Polish Paper Chandeliers
Good morning friends! Today I have a few artists to share with you, another fabulous photographer and a shop tour of a favorite blogger of mine who happens to be a seriously talented interior designer with a gorgeous shop in addition to her blog — so stay tuned for that. First up is a little something I’ve been spotting around the web and they’re referred to as Polish paper chandeliers, mobiles, and Pajaki. Have you also noticed these beauties?
The first time that I heard of them in the online craft community was when Laura Normandin of WREN handmade talked about them on her blog. Above is the photo that she took of one purchased at a Polish Art Center in Michigan made out of tissue paper. In Polish they seem to be called Pajaki which translated to English means something like spiders of straw and so I’m guessing it has to do with its web-like patterning. Pajaki are typically made out of crepe paper and wool. You can learn more about them below. Want to see a few more?
Inspired by her find, Laura tapped into her creativity and talent and made her very own paper chandelier since her husband’s family is Polish and she wanted to present one as a present to his aunt. Here is Laura’s translation of what she found above. Isn’t it magical to view such examples of how a creative mind translates what they see into a new creation unique to them? Let’s view another example of this by a second Brooklyn-based designer.
Inspired by Laura’s modern translation of the Pajaki, Lena Corwin created some for a recent show that she curated. Again, another spin to the Polish paper chandelier that looks and feels uniquely Lena. But wait, I have another to share from one last artist who I found out also makes them.

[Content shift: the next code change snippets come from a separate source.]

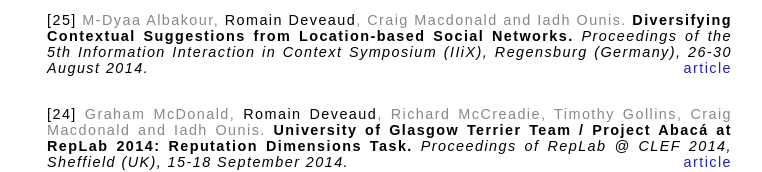
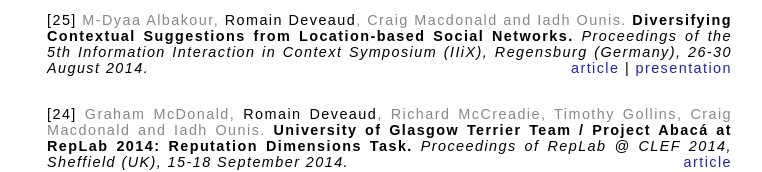
Before and after one commit to romaindeveaud/romaindeveaud.github.io, a plain HTML site: page publications.html in a window 1280 px wide. Shown: the part 297-469 px from the top of the page, without its empty margins (258-1020 px from the left). Drawn offline with Linux system fonts and the light colour scheme.

Commit message:
link to iiix presentation

```diff
--- a/publications.html
+++ b/publications.html
@@ -13,15 +13,15 @@
 
       <div id="content">
         <span class="header">2014</span>
-        <div class="publications">
-        <div class="publication">
+      <div class="publications">
+      <div class="publication">
 	    <span class="id">[27]</span>
 	    <span class="authors"><span class="missa">Romain Deveaud</span>, M-Dyaa Albakour, Craig Macdonald and Iadh Ounis.</span>
 	    <span class="title">On the Importance of Venue-Dependent Features for Learning to Rank Contextual Suggestions.</span>
 	    <span class="proceedings">Proceedings of the 23rd ACM International Conference on Information and Knowledge Management (CIKM), Shanghai (China), 3-7 November 2014.</span>
       <div class="links"><a href="publis/cikm14_ltr.pdf">article</a></div>
       </div>
-        <div class="publication">
+      <div class="publication">
 	    <span class="id">[26]</span>
 	    <span class="authors"><span class="missa">Romain Deveaud</span>, M-Dyaa Albakour, Craig Macdonald and Iadh Ounis.</span>
 	    <span class="title">SmartVenues: Recommending Popular and Personalised Venues in a City.</span>
@@ -33,7 +33,7 @@
 	    <span class="authors">M-Dyaa Albakour, <span class="missa">Romain Deveaud</span>, Craig Macdonald and Iadh Ounis.</span>
 	    <span class="title">Diversifying Contextual Suggestions from Location-based Social Networks.</span>
 	    <span class="proceedings">Proceedings of the 5th Information Interaction in Context Symposium (IIiX), Regensburg (Germany), 26-30 August 2014.</span>
-      <div class="links"><a href="publis/p125-albakaour.pdf">article</a></div>
+      <div class="links"><a href="publis/p125-albakaour.pdf">article</a> | <a href="http://www.slideshare.net/dyaaalbakour/i-ii-xslidesalbakouronline" target="_blank">presentation</a></div>
 	  </div>
           <div class="publication">
 	    <span class="id">[24]</span>
```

This one was made by The Small Object. I’m not sure if she was inspired by the artists above, or if it was simply coincidence, but no matter… hers is stunning and very detailed, too. I especially love how she placed tiny white paper flowers at the end of each strand.
The Polish Art Center website has this to say about these beautiful works of art, “Located 90 kilometers from Warsaw the town of Lowicz and surrounding villages comprise the center of what many consider to be Poland’s most colorful folk region. A typical village house from this area was full of colored flower paintings, fancy paper cut-outs and mobiles made of straw and colored paper. The mobiles or pajaki are delicate creations hand made by the women and girls of the villages as decorations for their homes. The finest examples of this folk art from the 19th and 20th centuries can be found in the local museum located in the town square. As Poland continues on the path to modernize the country the number of folk artists grows smaller. Our selection represents the finest examples of the older generation still practicing their craft.” Here are a few that they sell online below in case you’d like to see more of the traditional styles. Looking up from below, you can clearly see the web-like design which better explains their name.
Aren’t you feeling a bit inspired now to make one for yourself? Though the traditional ones are stunning (shown above), I feel more drawn to those made by the talented ladies I’ve featured here because they are a bit more modern and less ornate. What do you think? They would be beautiful for a party at home, or in a kids room or even as a window display in a shop? So festive and fun!
If you like folk art, you may also want to research the Polish paper cutout art called Wycinanki primary found in two parts of the country: Lowicz and Kurpie. It’s very intricate and beautiful and much like the intricate German paper cutting design called Scherenschnitte, which I’m learning about currently as I’m fascinated by lots of the Swiss and German art of paper cutting. My aunt, before losing her to illness, was a fine artist and a Waldoff school teacher who also taught at an art school in Denmark. Having lived in Russia, South America, the U.S., Austria and Spain, she not only learned Russian and Spanish fluently, but studied art and design in these countries applying lots of traditional techniques to her work. As a child, she sent me many of her creations as gifts – and they fascinated me because I lived in South Carolina with very little exposure to the outside world in my small coastal community. The boxes that would arrive with her beautiful works inside along with pretty stamps on the packages from foreign destinations, set in me at an early age this desire to see the world and learn more about art and design. I’m saying this because if you are a mother, or an aunt, or anyone who has the chance to influence a child — I strongly encourage you to share things with them things that aren’t necessarily mainstream craft — share what they’re not exposed to on a daily basis because I believe this inspired curiosity in me and helped to develop my own creative mind further and it has made my life so rich. With my mother crafting, decorating, hanging her oil paintings all over the house, and making all of my clothing as a child I was also inspired to explore arts and crafts from a very early age by her as well.
While I’m not sure if learning about art and design and exploring the traditional works of other cultures makes you a better or even happier person, I do believe that it helps to connect us with others and can cause a greater respect and appreciation for their heritage and even their world views through their crafts (as a good part of traditional hand work stems from cultural beliefs, religious and other). This can also create sense of harmony between cultures. There is so much prejudice out there but barriers can be broken through education and understanding. Often prejudices aren’t based on anything real — just a passed down perception from peers and even family members — and if altered somehow and one is taught more about a specific culture then prejudices can be broken. So, I guess in the end, learning about art and design does make us a little happier because when there is harmony and peace, there is joy.
(images: linked to their sources above)